The liver extracellular matrix (ECM) expands with high-fat (HF) feeding. This finding led us to address whether receptors for the ECM, integrins, are key to the development of diet-induced hepatic insulin resistance. Integrin-linked kinase (ILK) is a downstream integrin signaling molecule involved in multiple hepatic processes, including those related to differentiation, wound healing, and metabolism. We tested the hypothesis that deletion of ILK in mice on an HF diet would disrupt the ECM-integrin signaling axis, thereby preventing the transformation into the insulin-resistant liver. To determine the role of ILK in hepatic insulin action in vivo, male C57BL/6J ILK mice were crossed with Albcre mice to produce a hepatocyte-specific ILK deletion (ILKAlbcre). Results from this study show that hepatic ILK deletion has no effect on insulin action in lean mice but sensitizes the liver to insulin during the challenge of HF feeding. This effect corresponds to changes in the expression and activation of key insulin signaling pathways as well as a greater capacity for hepatic mitochondrial glucose oxidation. This demonstrates that ILK contributes to hepatic insulin resistance and highlights the previously undefined role of integrin signaling in the pathogenesis of diet-induced hepatic insulin resistance.
© 2017 by the American Diabetes Association.
BACKGROUND - Patients with chronic kidney disease (CKD) are at high risk of progression to end stage renal disease and cardiovascular events. Physical activity may reduce these risks by improving metabolic health. We tested associations of physical activity with central components of metabolic health among people with moderate-severe non-diabetic CKD.
METHODS - We performed a cross-sectional study of 47 people with CKD (estimated GFR <60 ml/min/1.73 m) and 29 healthy control subjects. Accelerometry was used to measured physical activity over 7 days, the hyperinsulinemic-euglycemic clamp was used to measure insulin sensitivity, and DXA was used to measured fat mass. We tested associations of physical activity with insulin sensitivity, fat mass, blood pressure, serum lipid concentrations, and serum high sensitivity C-reactive protein concentration using multivariable linear regression, adjusting for possible confounding factors.

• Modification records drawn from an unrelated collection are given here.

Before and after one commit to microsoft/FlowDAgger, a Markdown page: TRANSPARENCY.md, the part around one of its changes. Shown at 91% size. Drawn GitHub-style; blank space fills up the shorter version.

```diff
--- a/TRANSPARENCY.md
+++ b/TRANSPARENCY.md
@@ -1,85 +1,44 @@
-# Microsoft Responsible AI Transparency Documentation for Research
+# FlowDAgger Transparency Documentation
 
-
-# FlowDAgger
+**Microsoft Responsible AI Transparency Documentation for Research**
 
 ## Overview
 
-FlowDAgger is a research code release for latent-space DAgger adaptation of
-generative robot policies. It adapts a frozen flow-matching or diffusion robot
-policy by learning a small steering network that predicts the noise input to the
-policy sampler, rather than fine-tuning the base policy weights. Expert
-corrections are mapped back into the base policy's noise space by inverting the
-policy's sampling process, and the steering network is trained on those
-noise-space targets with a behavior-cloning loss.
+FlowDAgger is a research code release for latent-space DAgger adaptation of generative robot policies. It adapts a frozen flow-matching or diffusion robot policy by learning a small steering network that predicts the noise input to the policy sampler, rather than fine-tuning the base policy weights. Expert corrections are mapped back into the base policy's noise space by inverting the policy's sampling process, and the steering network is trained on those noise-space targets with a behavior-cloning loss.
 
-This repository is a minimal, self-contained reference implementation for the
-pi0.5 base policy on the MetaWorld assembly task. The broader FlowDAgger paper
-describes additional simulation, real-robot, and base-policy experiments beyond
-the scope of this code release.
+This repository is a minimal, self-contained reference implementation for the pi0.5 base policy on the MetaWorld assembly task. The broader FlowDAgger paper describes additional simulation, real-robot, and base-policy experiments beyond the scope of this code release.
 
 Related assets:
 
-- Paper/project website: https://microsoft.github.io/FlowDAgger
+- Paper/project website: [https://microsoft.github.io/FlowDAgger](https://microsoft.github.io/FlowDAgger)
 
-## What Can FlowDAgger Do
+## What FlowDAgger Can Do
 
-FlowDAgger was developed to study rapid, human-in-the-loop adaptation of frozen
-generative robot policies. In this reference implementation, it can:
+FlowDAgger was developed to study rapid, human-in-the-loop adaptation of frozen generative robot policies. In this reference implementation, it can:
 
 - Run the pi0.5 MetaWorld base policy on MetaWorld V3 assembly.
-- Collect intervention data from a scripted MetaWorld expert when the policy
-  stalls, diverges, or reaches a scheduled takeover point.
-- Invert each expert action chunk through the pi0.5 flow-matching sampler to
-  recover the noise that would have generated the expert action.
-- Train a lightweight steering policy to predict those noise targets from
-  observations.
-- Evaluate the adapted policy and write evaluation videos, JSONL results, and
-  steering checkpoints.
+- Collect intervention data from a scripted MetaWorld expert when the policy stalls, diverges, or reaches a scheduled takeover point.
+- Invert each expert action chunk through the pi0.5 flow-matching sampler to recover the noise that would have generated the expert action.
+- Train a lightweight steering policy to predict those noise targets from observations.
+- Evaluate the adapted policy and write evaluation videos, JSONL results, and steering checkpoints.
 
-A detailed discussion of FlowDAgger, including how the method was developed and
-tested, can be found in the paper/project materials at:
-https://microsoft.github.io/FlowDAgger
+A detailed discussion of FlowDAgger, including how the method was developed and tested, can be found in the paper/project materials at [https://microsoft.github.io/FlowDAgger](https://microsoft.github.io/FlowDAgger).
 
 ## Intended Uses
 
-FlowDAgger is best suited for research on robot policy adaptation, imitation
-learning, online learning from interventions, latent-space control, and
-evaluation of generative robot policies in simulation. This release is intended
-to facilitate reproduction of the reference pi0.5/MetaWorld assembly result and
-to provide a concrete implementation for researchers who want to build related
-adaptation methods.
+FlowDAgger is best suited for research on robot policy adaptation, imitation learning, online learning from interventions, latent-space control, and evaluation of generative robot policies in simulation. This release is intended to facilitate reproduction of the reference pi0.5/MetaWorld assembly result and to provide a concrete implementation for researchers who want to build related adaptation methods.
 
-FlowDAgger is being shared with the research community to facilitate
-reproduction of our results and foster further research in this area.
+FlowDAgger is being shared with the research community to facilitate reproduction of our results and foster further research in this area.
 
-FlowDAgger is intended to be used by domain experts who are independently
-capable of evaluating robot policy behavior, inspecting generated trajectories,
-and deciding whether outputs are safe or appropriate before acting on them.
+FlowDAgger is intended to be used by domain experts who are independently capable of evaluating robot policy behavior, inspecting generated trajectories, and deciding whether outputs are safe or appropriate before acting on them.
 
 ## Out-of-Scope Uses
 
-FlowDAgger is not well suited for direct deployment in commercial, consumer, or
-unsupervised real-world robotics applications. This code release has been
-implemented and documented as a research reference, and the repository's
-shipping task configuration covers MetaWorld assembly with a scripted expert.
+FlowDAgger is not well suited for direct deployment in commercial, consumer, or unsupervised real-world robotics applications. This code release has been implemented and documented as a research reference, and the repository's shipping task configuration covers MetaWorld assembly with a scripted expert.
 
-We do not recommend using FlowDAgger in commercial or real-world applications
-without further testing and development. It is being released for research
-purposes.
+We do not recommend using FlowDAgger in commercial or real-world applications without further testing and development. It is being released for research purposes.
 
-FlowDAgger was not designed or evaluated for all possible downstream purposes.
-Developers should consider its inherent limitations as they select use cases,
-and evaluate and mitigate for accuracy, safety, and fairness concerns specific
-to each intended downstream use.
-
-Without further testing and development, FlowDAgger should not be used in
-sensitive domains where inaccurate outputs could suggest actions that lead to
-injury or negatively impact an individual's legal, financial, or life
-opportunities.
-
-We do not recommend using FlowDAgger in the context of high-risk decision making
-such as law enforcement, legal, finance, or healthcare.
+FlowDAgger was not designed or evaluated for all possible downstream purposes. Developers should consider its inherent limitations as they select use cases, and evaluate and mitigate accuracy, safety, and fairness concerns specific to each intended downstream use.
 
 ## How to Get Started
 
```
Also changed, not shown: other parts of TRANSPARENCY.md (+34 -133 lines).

RESULTS - Participants with CKD were less active than participants without CKD (mean (SD) 468.1 (233.1) versus 662.3 (292.5) counts per minute) and had lower insulin sensitivity (4.1 (2.1) versus 5.2 (2.0 (mg/min)/(μU/mL)), higher fat mass (32.0 (11.4) versus 29.4 (14.8) kg), and higher triglyceride concentrations (153.2 (91.6) versus 99.6 (66.8) mg/dL). With adjustment for demographics, comorbidity, medications, and estimated GFR, each two-fold higher level of physical activity was associated with a 0.9 (mg/min)/(μU/mL) higher insulin sensitivity (95% CI 0.2, 1.5, p = 0.006), an 8.0 kg lower fat mass (-12.9, -3.1, p = 0.001), and a 37.9 mg/dL lower triglyceride concentration (-71.9, -3.9, p = 0.03). Associations of physical activity with insulin sensitivity and triglycerides did not differ significantly by CKD status (p-values for interaction >0.3).
CONCLUSIONS - Greater physical activity is associated with multiple manifestations of metabolic health among people with moderate-severe CKD.